    Opponents of nuclear power aren't anti-nuclear, they're anti-progress.

  • HacksawHacksaw J. Duggan Wrestler at LawRegistered User regular
    edited April 2012
    spool32 wrote: »
    Opponents of nuclear power aren't anti-nuclear, they're anti-progress.

    No, I don't think that's actually the case. I'm pretty sure they're firmly anti-nuclear.

    Hacksaw on
  • The EnderThe Ender Registered User regular
    I think that's a very charitable way of describing opponents of nuclear power. I would say that those people believe we should just use less energy, and have fewer people, and if that means a lower quality of life and something something population reduction, well sustainability is the main thing in the end so whatever means we use to get there...

    Opponents of nuclear power aren't anti-nuclear, they're anti-progress.

    This outlook makes no sense. If 'anti-progress' or population control were a goal for misguided environmental groups, it would make more sense to simply do / say nothing.

    With Love and Courage
  • MillMill Registered User regular
    spool32 wrote: »
    Mill wrote: »
    Dynagrip wrote: »
    hydrogen is too energy intensive to produce, store at any reasonable density, and transport. Nuclear would be pretty much the best technology I think to get us off of carbon fuels. Nuclear plants put out a shitload of energy and their uptime is basically 100%, not subject to the vagaries of the sun and wind. I think solar and wind are great but the lulls and such are an issue and you pretty much have to have another more conventional powerplant to operate along with them.

    I've been thinking about this stuff a ton lately and was even contemplating starting a thread.

    I have a feeling that with climate change we're basically going to have to engineer ourselves out of the hole we've dug if we don't want to see catastrophic levels of warming. Like geo-engineering on a massive scale. It will be interesting times.
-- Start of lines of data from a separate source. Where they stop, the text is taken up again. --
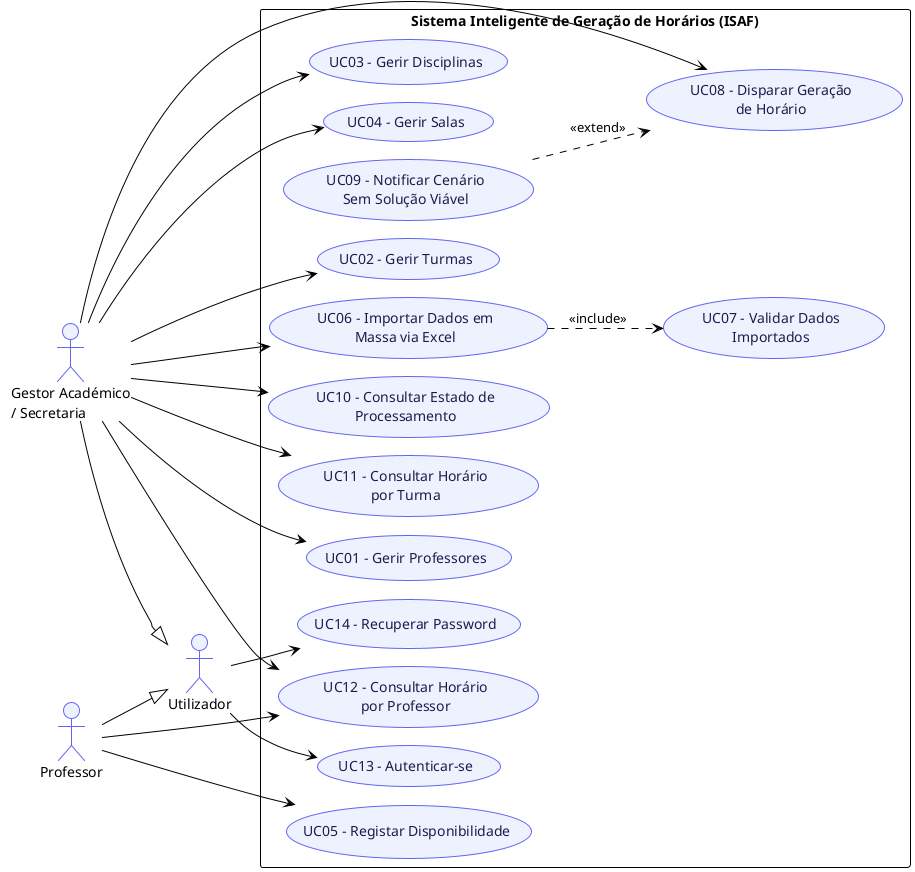
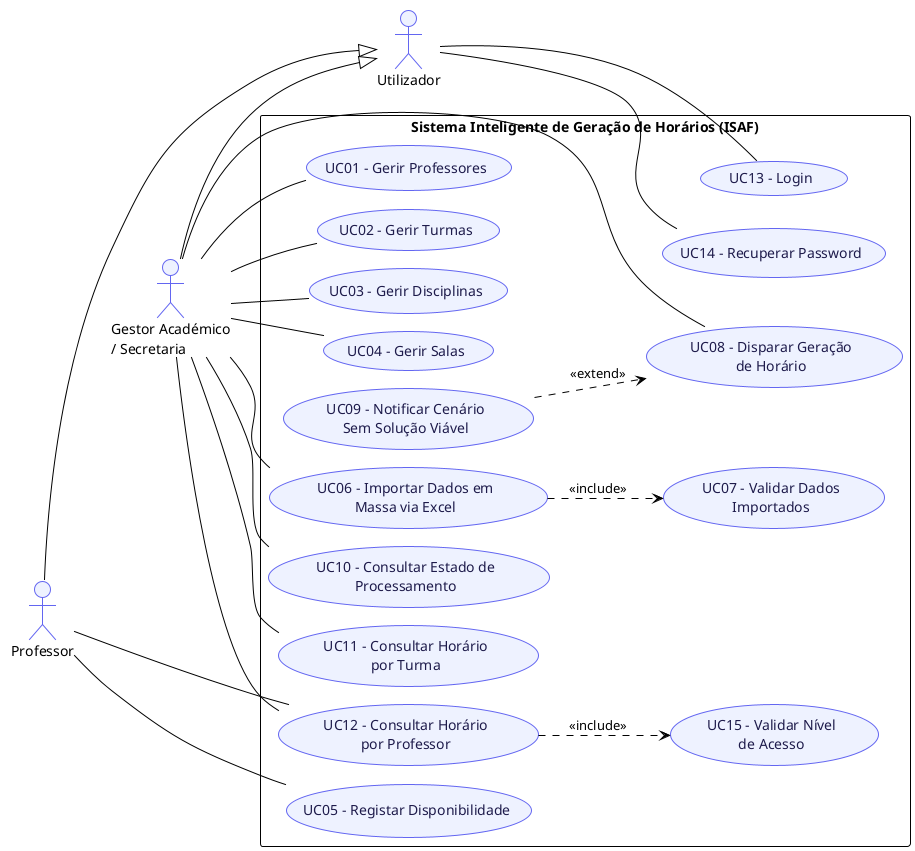
@startuml usecase
!pragma layout smetana
!theme plain
skinparam backgroundColor white
skinparam actor {
  BorderColor #6366F1
  BackgroundColor #EEF2FF
}
skinparam usecase {
  BorderColor #6366F1
  BackgroundColor #EEF2FF
  FontColor #1E1B4B
}
left to right direction

actor "Utilizador" as Utilizador
actor "Gestor Académico\n/ Secretaria" as Gestor
actor "Professor" as Professor

Gestor --|> Utilizador
Professor --|> Utilizador

rectangle "Sistema Inteligente de Geração de Horários (ISAF)" {
+   usecase "UC13 - Login" as UC13
+   usecase "UC14 - Recuperar Password" as UC14
+ 
  usecase "UC01 - Gerir Professores" as UC01
  usecase "UC02 - Gerir Turmas" as UC02
  usecase "UC03 - Gerir Disciplinas" as UC03
  usecase "UC04 - Gerir Salas" as UC04
  usecase "UC05 - Registar Disponibilidade" as UC05
  usecase "UC06 - Importar Dados em\nMassa via Excel" as UC06
  usecase "UC07 - Validar Dados\nImportados" as UC07
  usecase "UC08 - Disparar Geração\nde Horário" as UC08
  usecase "UC09 - Notificar Cenário\nSem Solução Viável" as UC09
  usecase "UC10 - Consultar Estado de\nProcessamento" as UC10
  usecase "UC11 - Consultar Horário\npor Turma" as UC11
  usecase "UC12 - Consultar Horário\npor Professor" as UC12
-   usecase "UC13 - Autenticar-se" as UC13
-   usecase "UC14 - Recuperar Password" as UC14
+   usecase "UC15 - Validar Nível\nde Acesso" as UC15
}

- Gestor --> UC01
- Gestor --> UC02
- Gestor --> UC03
- Gestor --> UC04
- Gestor --> UC06
- Gestor --> UC08
- Gestor --> UC10
- Gestor --> UC11
- Gestor --> UC12
+ Utilizador -- UC13
+ Utilizador -- UC14

- Professor --> UC05
- Professor --> UC12
+ Gestor -- UC01
+ Gestor -- UC02
+ Gestor -- UC03
+ Gestor -- UC04
+ Gestor -- UC06
+ Gestor -- UC08
+ Gestor -- UC10
+ Gestor -- UC11
+ Gestor -- UC12

- Utilizador --> UC13
- Utilizador --> UC14
+ Professor -- UC05
+ Professor -- UC12

UC06 ..> UC07 : <<include>>
UC09 ..> UC08 : <<extend>>
+ UC12 ..> UC15 : <<include>>
+ 
+ Utilizador -[hidden]up- Gestor
+ Gestor -[hidden]up- Professor
+ UC13 -[hidden]up- UC03
+ UC14 -[hidden]up- UC04

@enduml
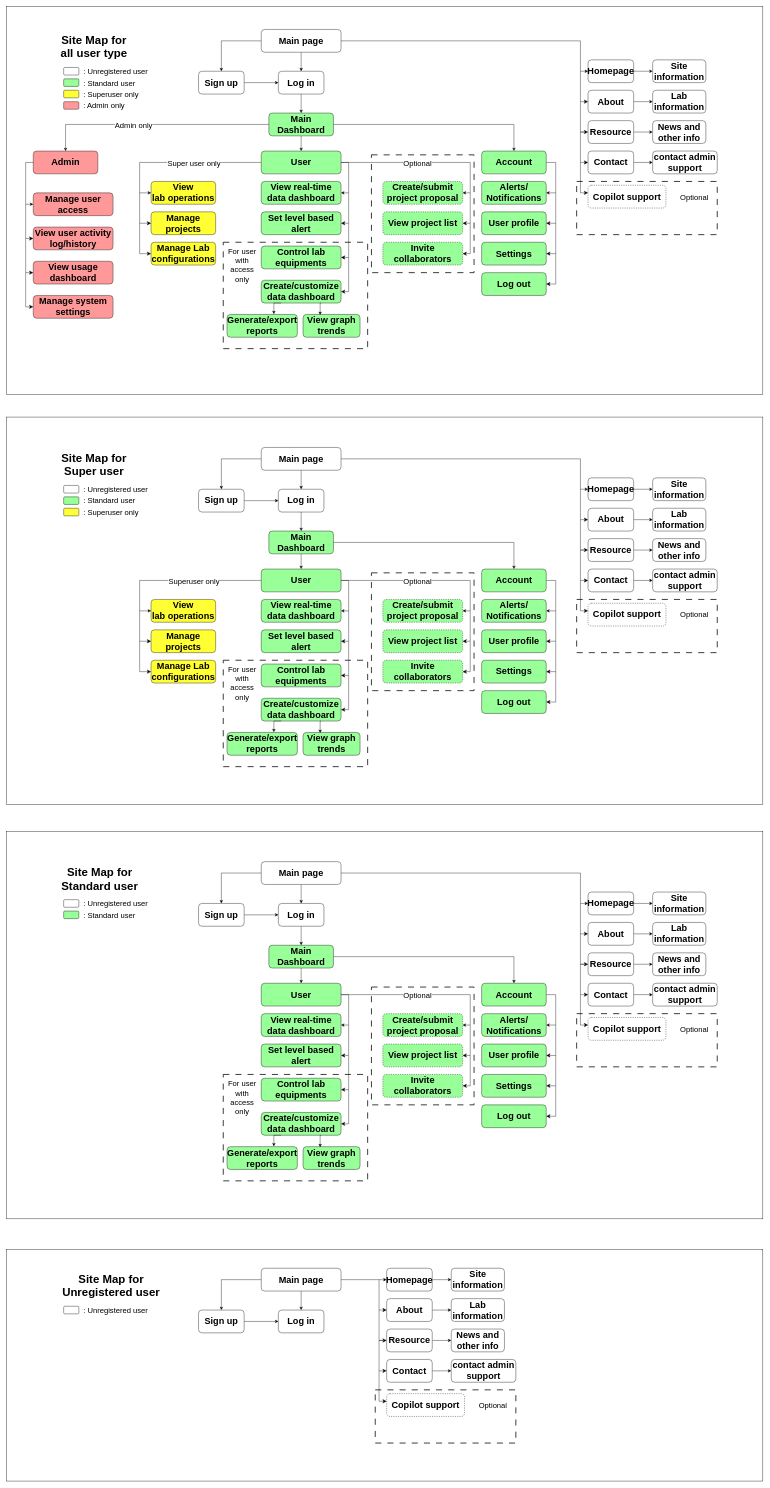
Earlier version of the draw.io diagram site_maps_group6.drawio (UCLComputerScience/COMP0067_2025_Team6). Source tidied: cells renumbered, new cells numbered last; positions are measured from the earlier drawing's top-left corner, leaving out a move shared by most shapes. Both pictures are drawn from the tidied source at 38%, with x=0, y=0 at pixel (6, 6).
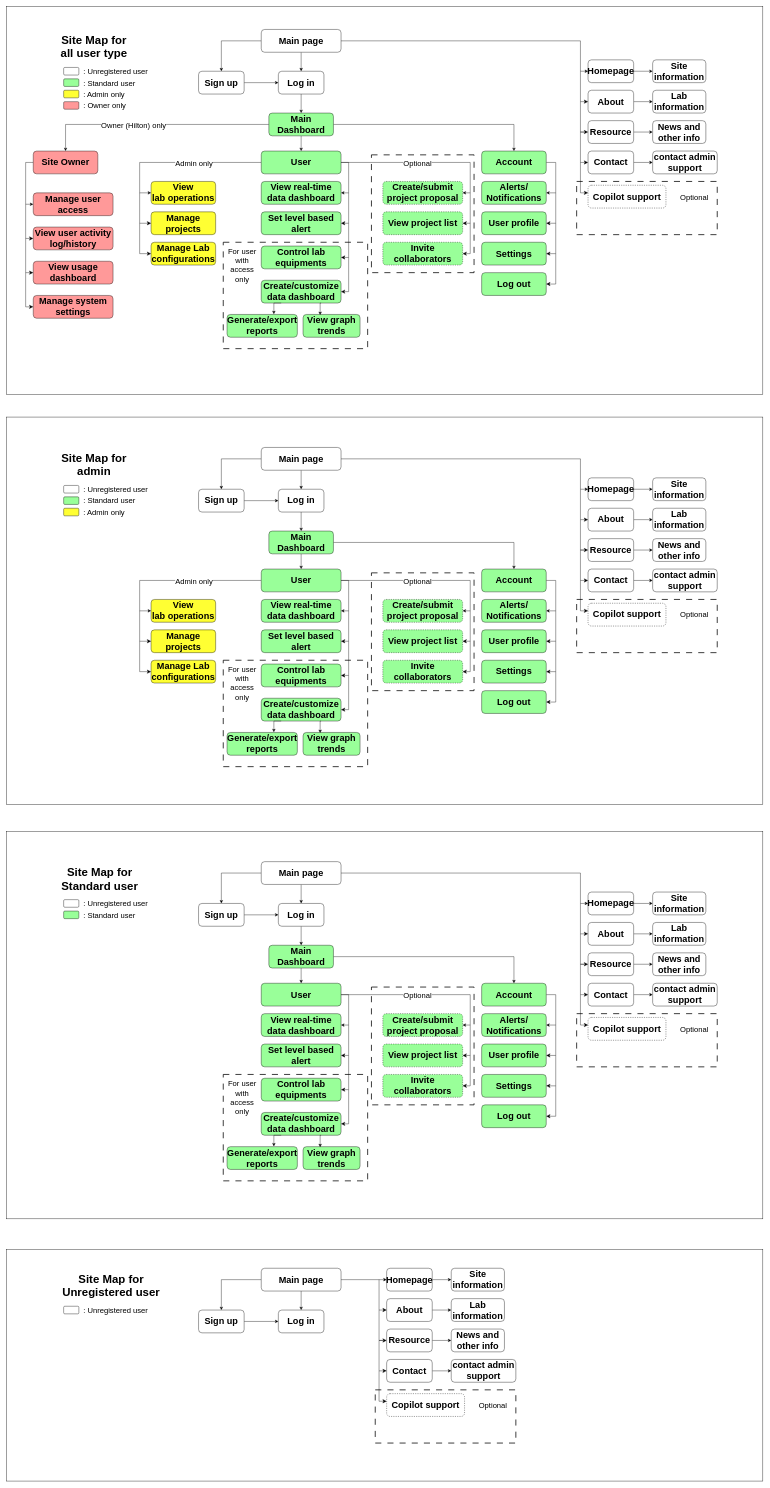
The same page after the edit.

Commit message:
site map update

Unchanged cells that the change refers to:
```xml
<mxCell id="33" style="edgeStyle=orthogonalEdgeStyle;rounded=0;jettySize=auto;html=1;exitX=0;exitY=0.5;exitDx=0;exitDy=0;entryX=0.5;entryY=0;entryDx=0;entryDy=0;" parent="1" edge="1" source="37" target="32">
  <mxGeometry relative="1" as="geometry" />
</mxCell>
<mxCell id="56" style="edgeStyle=orthogonalEdgeStyle;rounded=0;jettySize=auto;html=1;exitX=0;exitY=0.5;exitDx=0;exitDy=0;entryX=0;entryY=0.5;entryDx=0;entryDy=0;" parent="1" edge="1" source="61" target="43">
  <mxGeometry relative="1" as="geometry">
    <Array as="points">
      <mxPoint x="350" y="410" />
      <mxPoint x="350" y="490" />
    </Array>
  </mxGeometry>
</mxCell>
<mxCell id="134" style="edgeStyle=orthogonalEdgeStyle;rounded=0;jettySize=auto;html=1;exitX=0;exitY=0.5;exitDx=0;exitDy=0;entryX=0;entryY=0.5;entryDx=0;entryDy=0;" parent="1" edge="1" source="139" target="124">
  <mxGeometry relative="1" as="geometry">
    <Array as="points">
      <mxPoint x="350" y="1510" />
      <mxPoint x="350" y="1590" />
    </Array>
  </mxGeometry>
</mxCell>
```

Change to the diagram source:
```diff
@@
-    <mxCell id="32" value="&lt;font style=&quot;font-size: 24px;&quot;&gt;Admin&lt;/font&gt;" style="rounded=1;whiteSpace=wrap;html=1;shadow=0;fillColor=light-dark(#FF9999,var(--ge-dark-color, #121212));fontStyle=1;" parent="1" vertex="1">
+    <mxCell id="32" value="&lt;font style=&quot;font-size: 24px;&quot;&gt;Site Owner&lt;/font&gt;" style="rounded=1;whiteSpace=wrap;html=1;shadow=0;fillColor=light-dark(#FF9999,var(--ge-dark-color, #121212));fontStyle=1;" parent="1" vertex="1">
       <mxGeometry x="70" y="380" width="170" height="60" as="geometry" />
     </mxCell>
@@
-    <mxCell id="34" value="&lt;font&gt;Admin only&lt;/font&gt;" style="edgeLabel;html=1;align=center;verticalAlign=middle;fontSize=20;" parent="33" vertex="1">
+    <mxCell id="34" value="&lt;font&gt;Owner (Hilton) only&lt;/font&gt;" style="edgeLabel;html=1;align=center;verticalAlign=middle;fontSize=20;" parent="33" vertex="1">
       <mxGeometry x="0.44" y="3" relative="1" as="geometry">
         <mxPoint x="79" y="-3" as="offset" />
       </mxGeometry>
     </mxCell>
@@
-    <mxCell id="57" value="&lt;font&gt;Super user only&lt;/font&gt;" style="edgeLabel;html=1;align=center;verticalAlign=middle;fontSize=20;" parent="56" vertex="1">
+    <mxCell id="57" value="&lt;font&gt;Admin only&lt;/font&gt;" style="edgeLabel;html=1;align=center;verticalAlign=middle;fontSize=20;" parent="56" vertex="1">
       <mxGeometry x="-0.41" y="-1" relative="1" as="geometry">
         <mxPoint x="-51" y="1" as="offset" />
       </mxGeometry>
     </mxCell>
@@
-    <mxCell id="90" value="&lt;font&gt;: Admin only&lt;/font&gt;" style="text;html=1;align=left;verticalAlign=middle;whiteSpace=wrap;rounded=0;fontSize=20;" parent="1" vertex="1">
+    <mxCell id="90" value="&lt;font&gt;: Owner only&lt;/font&gt;" style="text;html=1;align=left;verticalAlign=middle;whiteSpace=wrap;rounded=0;fontSize=20;" parent="1" vertex="1">
       <mxGeometry x="200" y="250" width="150" height="20" as="geometry" />
     </mxCell>
-    <mxCell id="91" value="&lt;font&gt;: Superuser only&lt;/font&gt;" style="text;html=1;align=left;verticalAlign=middle;whiteSpace=wrap;rounded=0;fontSize=20;" parent="1" vertex="1">
+    <mxCell id="91" value="&lt;font&gt;: Admin only&lt;/font&gt;" style="text;html=1;align=left;verticalAlign=middle;whiteSpace=wrap;rounded=0;fontSize=20;" parent="1" vertex="1">
       <mxGeometry x="200" y="220" width="170" height="20" as="geometry" />
     </mxCell>
@@
-    <mxCell id="135" value="&lt;font&gt;Superuser only&lt;/font&gt;" style="edgeLabel;html=1;align=center;verticalAlign=middle;fontSize=20;" parent="134" vertex="1">
+    <mxCell id="135" value="&lt;font&gt;Admin only&lt;/font&gt;" style="edgeLabel;html=1;align=center;verticalAlign=middle;fontSize=20;" parent="134" vertex="1">
       <mxGeometry x="-0.41" y="-1" relative="1" as="geometry">
         <mxPoint x="-51" y="1" as="offset" />
       </mxGeometry>
     </mxCell>
@@
-    <mxCell id="163" value="&lt;font style=&quot;font-size: 30px;&quot;&gt;&lt;font style=&quot;&quot;&gt;Site Map for Super user&lt;/font&gt;&lt;/font&gt;" style="text;html=1;align=center;verticalAlign=middle;whiteSpace=wrap;rounded=0;fontStyle=1;" parent="1" vertex="1">
+    <mxCell id="163" value="&lt;font style=&quot;font-size: 30px;&quot;&gt;&lt;font style=&quot;&quot;&gt;Site Map for admin&lt;/font&gt;&lt;/font&gt;" style="text;html=1;align=center;verticalAlign=middle;whiteSpace=wrap;rounded=0;fontStyle=1;" parent="1" vertex="1">
       <mxGeometry x="140" y="1160" width="180" height="90" as="geometry" />
     </mxCell>
@@
-    <mxCell id="167" value="&lt;font&gt;: Superuser only&lt;/font&gt;" style="text;html=1;align=left;verticalAlign=middle;whiteSpace=wrap;rounded=0;fontSize=20;" parent="1" vertex="1">
+    <mxCell id="167" value="&lt;font&gt;: Admin only&lt;/font&gt;" style="text;html=1;align=left;verticalAlign=middle;whiteSpace=wrap;rounded=0;fontSize=20;" parent="1" vertex="1">
       <mxGeometry x="200" y="1320" width="160" height="20" as="geometry" />
     </mxCell>
```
    Yeah, I've been of the opinion for awhile now that our next step in energy reform would be to shift over to nuclear power. We already have technology that makes it much safer than when the idea first became practical, and it's far more reliable than other alternatives. I suspect the costs and dangers would actually go down further if it saw more widespread use since we'd need to train more people to run such plants and I'm sure that's going to result in more research and ideas on how to get the most out of nuclear power safely.

    My biggest pet peeve with the anti-nuclear crowd is that they are often ignorant of the current technologies and fail to grasp that the current main stays of energy production (natural gas, coal and oil) are only cheaper because we're more familiar with the technology since it's been around longer.

    I think that's a very charitable way of describing opponents of nuclear power. I would say that those people believe we should just use less energy, and have fewer people, and if that means a lower quality of life and something something population reduction, well sustainability is the main thing in the end so whatever means we use to get there...

    Opponents of nuclear power aren't anti-nuclear, they're anti-progress.

    No, it's only charitable some of the anti-nuclear crowd. I'm pretty sure they're are some that would rather use what have out of ignorance because of "hey if it ain't broke don't fix it," and "OMG! radiation will kill us all!" I'd also wager that we have some elements that oppose nuclear power out of self-serving interests, I don't see many of the powerful and wealthy who made their profits off of fossil fuels being keen on developing alternative energy technologies that could make their fossil fuel powered money trees much less valuable (possibly even worthless).

  • tinwhiskerstinwhiskers Registered User regular
    There was actually some stuff a while back where some of the major power companies opposed the chamber of commerce's opposition to cap and trade. Because they were very nuclear heavy, so they'd be able to sell the credits for$$$

Sign In or Register to comment.